That was at a time when, as Gordon notes, “glass-making had been entirely lost in Europe for centuries and would not be recovered for more than two centuries.”

But if commerce was the raison d’etre of the Silk Roads as far as most people in the manufacturing centers were concerned, it was the cultural exchanges that ultimately became the most important dividend for the people along the Silk Roads themselves.

Over the centuries, these exchanges were so great they created a shared Silk Roads culture that can still be seen in much of the weaving and other art of the region today.

In tracing the history of Asia from 500 to 1500, Gordon describes the cultural exchanges as taking place in two great successive waves: first Buddhist and, then, Islamic.

Both religions were “universalizing,” coming from outside and spreading across huge areas of the Silk Road network by recruiting on a basis of personal commitment rather than ethnicity or region.

At the same time, both religions encouraged people to travel for spiritual development and encouraged rulers to build rest-houses, pilgrimage sites, and colleges (monasteries or madrassas) to facilitate their quest.

Shown here is the complex of three madrassas on Registan Square in the center of Samarkand. The oldest (Ulugbeg Madrassa) dates to the 15th century, the newest to the 17th.

Thanks to these shared religious networks, ideas and artistic styles traveled as easily along the Silk Roads as commercial goods did between bazaars.

Gordon notes that by the Islamic period a man trained in Shari’a law in one state could find employment as an administrator in another.

And court painters “corresponded, viewed each others' work, and moved to find patronage across a network that stretched from Spain to southern India.”

As an example of court painting, here is a book illustration by the most famous court miniaturist, Kamal ud-Din Behzad (or Bihzad), who died in Tabriz in 1535. It clearly shows the influence of Chinese landscape painting in the background.

The evolution of much of the Silk Road region -- think today’s ‘carpet belt’ -- into a shared cultural space was hastened by two other factors: migrations and conquests.

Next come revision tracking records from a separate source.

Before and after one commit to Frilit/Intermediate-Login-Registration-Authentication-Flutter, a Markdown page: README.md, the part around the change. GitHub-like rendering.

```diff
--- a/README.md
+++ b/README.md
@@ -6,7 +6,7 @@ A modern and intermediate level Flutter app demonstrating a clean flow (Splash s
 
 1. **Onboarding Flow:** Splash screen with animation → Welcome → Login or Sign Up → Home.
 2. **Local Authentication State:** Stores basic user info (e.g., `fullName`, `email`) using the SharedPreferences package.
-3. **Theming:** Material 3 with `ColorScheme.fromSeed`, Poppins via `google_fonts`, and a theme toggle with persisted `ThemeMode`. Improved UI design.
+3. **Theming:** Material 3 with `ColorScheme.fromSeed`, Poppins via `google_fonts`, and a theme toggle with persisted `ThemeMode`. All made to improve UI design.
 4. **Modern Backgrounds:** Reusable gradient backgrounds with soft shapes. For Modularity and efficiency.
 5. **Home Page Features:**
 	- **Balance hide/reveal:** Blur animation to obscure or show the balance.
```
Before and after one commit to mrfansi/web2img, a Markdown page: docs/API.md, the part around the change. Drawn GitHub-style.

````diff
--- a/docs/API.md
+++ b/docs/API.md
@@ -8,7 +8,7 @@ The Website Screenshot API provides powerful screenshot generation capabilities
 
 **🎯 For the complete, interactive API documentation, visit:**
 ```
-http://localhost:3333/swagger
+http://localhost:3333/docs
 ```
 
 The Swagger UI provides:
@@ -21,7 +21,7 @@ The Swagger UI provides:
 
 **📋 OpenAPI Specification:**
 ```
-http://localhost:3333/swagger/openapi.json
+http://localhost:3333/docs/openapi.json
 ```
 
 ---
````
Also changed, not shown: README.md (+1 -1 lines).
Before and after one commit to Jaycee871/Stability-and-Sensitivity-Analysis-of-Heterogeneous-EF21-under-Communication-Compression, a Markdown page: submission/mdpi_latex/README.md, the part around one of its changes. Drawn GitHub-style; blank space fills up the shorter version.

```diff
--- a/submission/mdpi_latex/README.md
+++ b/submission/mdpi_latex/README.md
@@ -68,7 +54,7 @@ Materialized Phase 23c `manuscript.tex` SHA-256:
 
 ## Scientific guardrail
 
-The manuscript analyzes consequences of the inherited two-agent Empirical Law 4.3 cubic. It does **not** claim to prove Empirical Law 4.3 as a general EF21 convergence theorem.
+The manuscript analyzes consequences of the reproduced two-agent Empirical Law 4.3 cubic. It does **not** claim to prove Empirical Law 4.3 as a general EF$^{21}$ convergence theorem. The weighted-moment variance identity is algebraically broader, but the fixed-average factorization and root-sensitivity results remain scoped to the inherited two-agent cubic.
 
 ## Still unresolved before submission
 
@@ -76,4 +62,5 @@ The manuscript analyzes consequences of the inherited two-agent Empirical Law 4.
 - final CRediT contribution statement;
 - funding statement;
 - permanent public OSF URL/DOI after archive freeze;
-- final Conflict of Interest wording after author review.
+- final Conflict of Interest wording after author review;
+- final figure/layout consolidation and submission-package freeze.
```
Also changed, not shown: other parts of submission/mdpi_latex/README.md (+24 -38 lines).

The world being what it is, the increasing riches of cities along the trade routes both gave rise to empires and tempted conquerors from afar.

Just a few of the results were the Seljuk Turk empire extending from Central Asia to Anatolia; Genghis Khan’s empire covering most of Eurasia; and the Timurid empire stretching from Persia to Central Asia to northern India.

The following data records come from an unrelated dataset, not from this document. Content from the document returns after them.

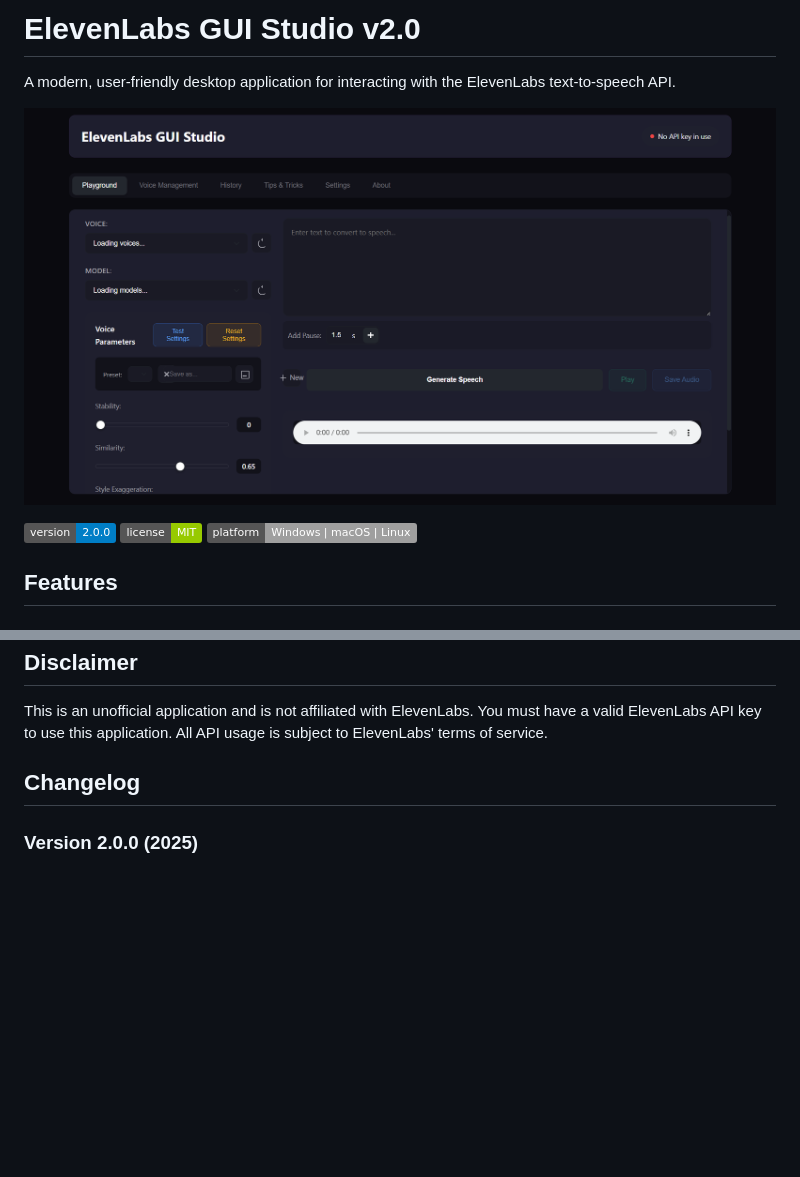
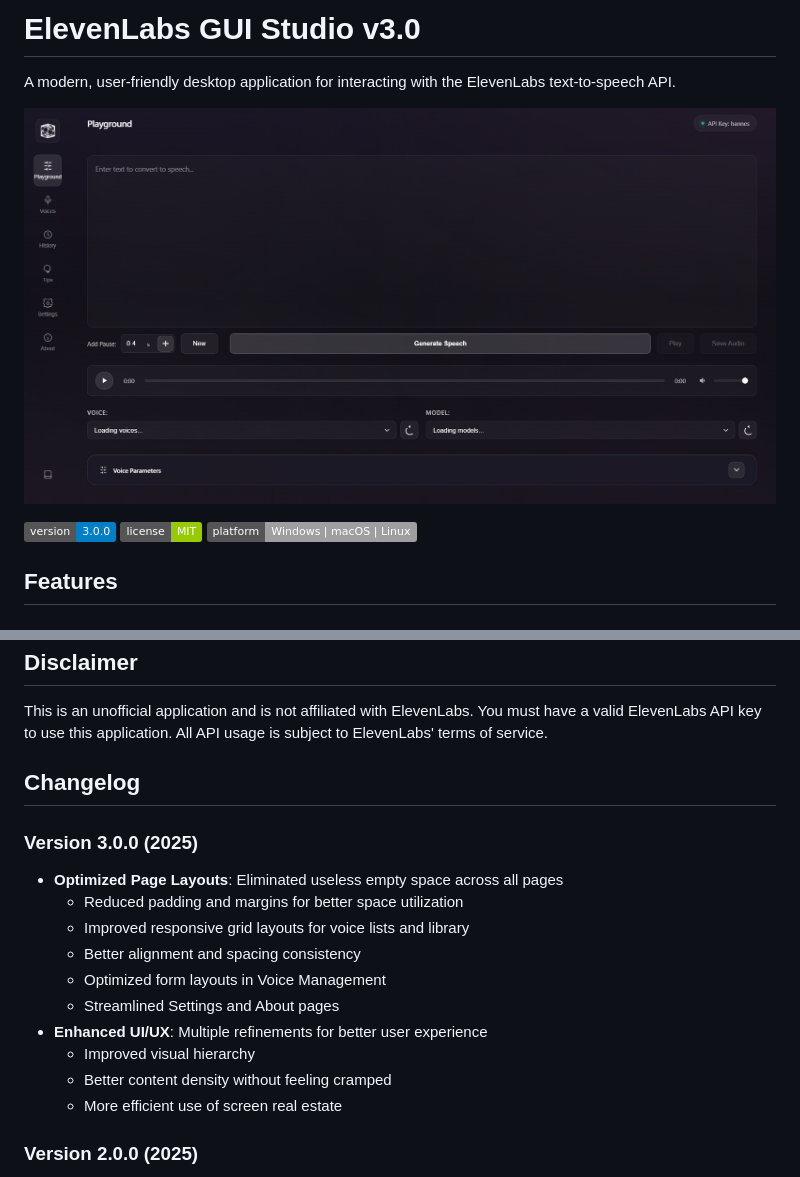
Before and after one commit to SannidhyaSah/ElevenLabs-GUI-Studio-, a Markdown page: README.md, 2 parts joined by grey strips. GitHub-like rendering; pictures changed too: assets/screenshot.png; badges without logos; blank space fills up the shorter version.

Commit message:
Release v3.0.0 - Optimized layouts and improved UX

```diff
--- a/README.md
+++ b/README.md
@@ -1,10 +1,10 @@
-# ElevenLabs GUI Studio v2.0
+# ElevenLabs GUI Studio v3.0
 
 A modern, user-friendly desktop application for interacting with the ElevenLabs text-to-speech API.
 
 ![ElevenLabs GUI Studio Screenshot](assets/screenshot.png)
 
-![Version](https://img.shields.io/badge/version-2.0.0-blue.svg)
+![Version](https://img.shields.io/badge/version-3.0.0-blue.svg)
 ![License](https://img.shields.io/badge/license-MIT-green.svg)
 ![Platform](https://img.shields.io/badge/platform-Windows%20%7C%20macOS%20%7C%20Linux-lightgrey.svg)
 
@@ -187,6 +187,18 @@ This is an unofficial application and is not affiliated with ElevenLabs. You mus
 
 ## Changelog
 
+### Version 3.0.0 (2025)
+- **Optimized Page Layouts**: Eliminated useless empty space across all pages
+  - Reduced padding and margins for better space utilization
+  - Improved responsive grid layouts for voice lists and library
+  - Better alignment and spacing consistency
+  - Optimized form layouts in Voice Management
+  - Streamlined Settings and About pages
+- **Enhanced UI/UX**: Multiple refinements for better user experience
+  - Improved visual hierarchy
+  - Better content density without feeling cramped
+  - More efficient use of screen real estate
+
 ### Version 2.0.0 (2025)
 - **Voice Cloning Feature**: Added complete voice cloning functionality
   - Upload multiple audio samples
```
Also changed, not shown: assets/logo-11labsgui.png (added), 4 other files.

These vast empires united very diverse areas which ordinarily were isolated by geography. As Gordon notes, Genghis Khan ruled both steppes and large areas of agricultural China. The Mughals ruled both sides of the Himalayas.

If the shared culture of the Silk Road world could be given a single name, it would be this improbable sounding string of hyphens: Turkic-Mongol-Persian.

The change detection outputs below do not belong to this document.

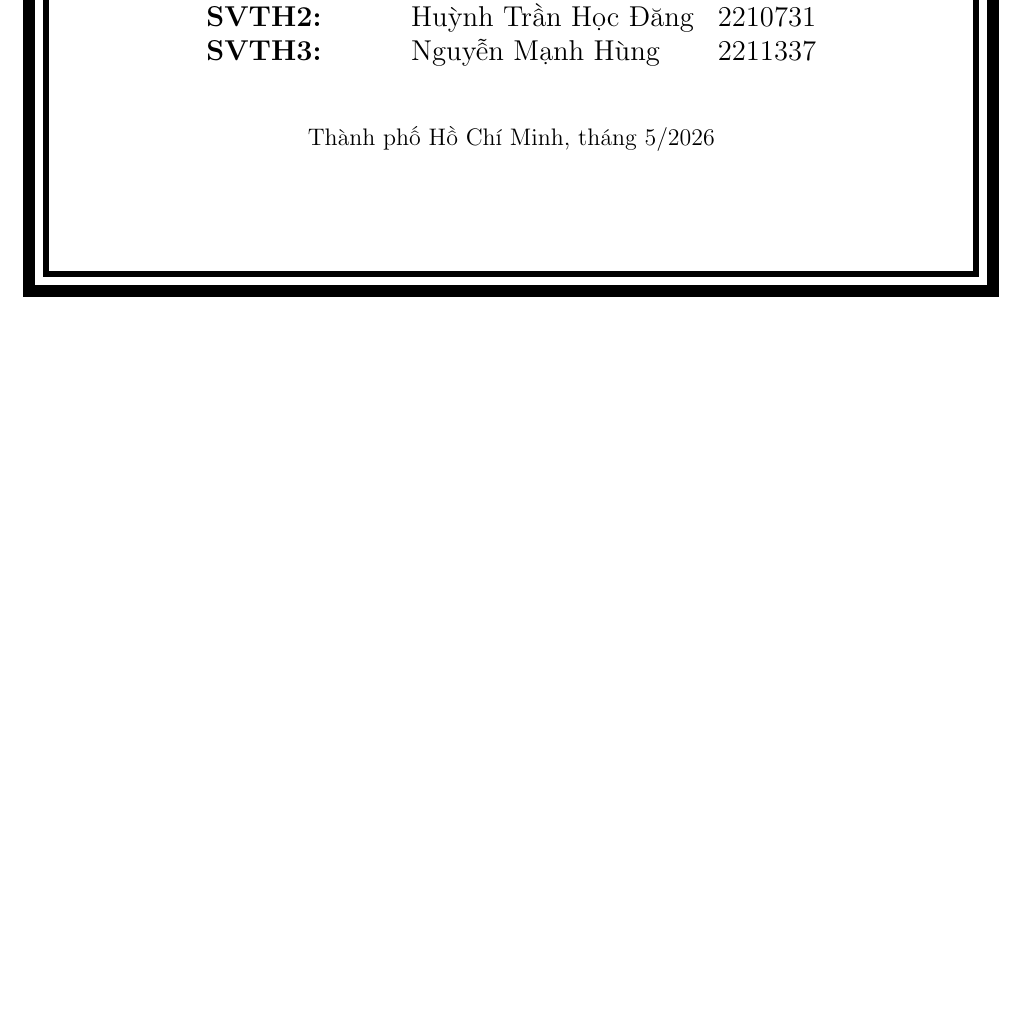
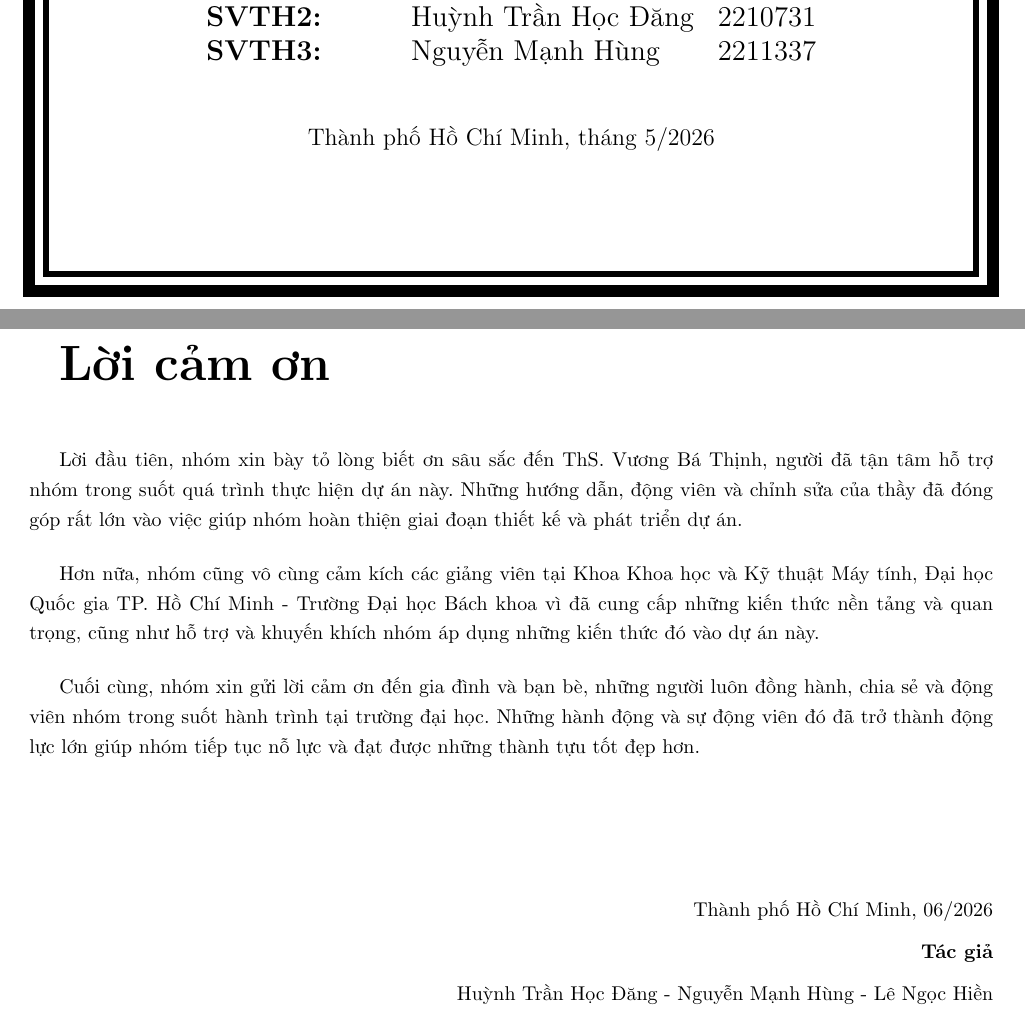
Before and after one commit to Gloxiniaaa/DATN_252_FishyBusiness_Report, a LaTeX document (main.tex, which reads LoiCamOn.tex): part of page 1 of 111 before the commit and two parts of pages 1 and 2 of 113 after it, the two joined at a grey line, cut so that both start at the same text, the shorter picture padded with empty space. Compiled offline with pdfLaTeX.

Commit message:
feat: add acknowledgment and declaration sections

```diff
--- /dev/null
+++ b/LoiCamOn.tex
@@ -0,0 +1,27 @@
+\thispagestyle{empty}
+{\Huge \bfseries {Lời cảm ơn}}
+\vspace{1cm}
+
+Lời đầu tiên, nhóm xin bày tỏ lòng biết ơn sâu sắc đến ThS. Vương Bá Thịnh, người đã tận tâm hỗ trợ nhóm trong suốt quá trình thực hiện dự án này. Những hướng dẫn, động viên và chỉnh sửa của thầy đã đóng góp rất lớn vào việc giúp nhóm hoàn thiện giai đoạn thiết kế và phát triển dự án.
+
+\bigskip
+
+Hơn nữa, nhóm cũng vô cùng cảm kích các giảng viên tại Khoa Khoa học và Kỹ thuật Máy tính, Đại học Quốc gia TP. Hồ Chí Minh - Trường Đại học Bách khoa vì đã cung cấp những kiến thức nền tảng và quan trọng, cũng như hỗ trợ và khuyến khích nhóm áp dụng những kiến thức đó vào dự án này.
+
+\bigskip
+
+Cuối cùng, nhóm xin gửi lời cảm ơn đến gia đình và bạn bè, những người luôn đồng hành, chia sẻ và động viên nhóm trong suốt hành trình tại trường đại học. Những hành động và sự động viên đó đã trở thành động lực lớn giúp nhóm tiếp tục nỗ lực và đạt được những thành tựu tốt đẹp hơn.
+
+\vspace{2cm}
+
+\begin{flushright}
+Thành phố Hồ Chí Minh, 06/2026
+
+\medskip
+
+\textbf{Tác giả}
+
+\medskip
+
+Huỳnh Trần Học Đăng - Nguyễn Mạnh Hùng - Lê Ngọc Hiền
+\end{flushright}
```
Also changed, not shown: main.tex (+5 -0 lines), LoiCamOn.tex (26 more changed lines).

But the fusion was real, powerful, and long-lasting. And it helps explain much about what otherwise would be inexplicable in carpet history.

Just one example is the cosmopolitan style of the classical Persian court carpets of the 16th century. In them, Chinese-style cloudbands mix with Islamic calligraphy and Persian legends. All of them together is the legacy of the Silk Roads.

(The term “Silk Road” is a recent, elegant name for a network that needed no name in its own day. The term was coined in 1870 by German geographer Ferdinand van Richthofen, the uncle of the Red Baron.)




Related Links:

Silk Road and China Trade

Wikipedia: Silk Road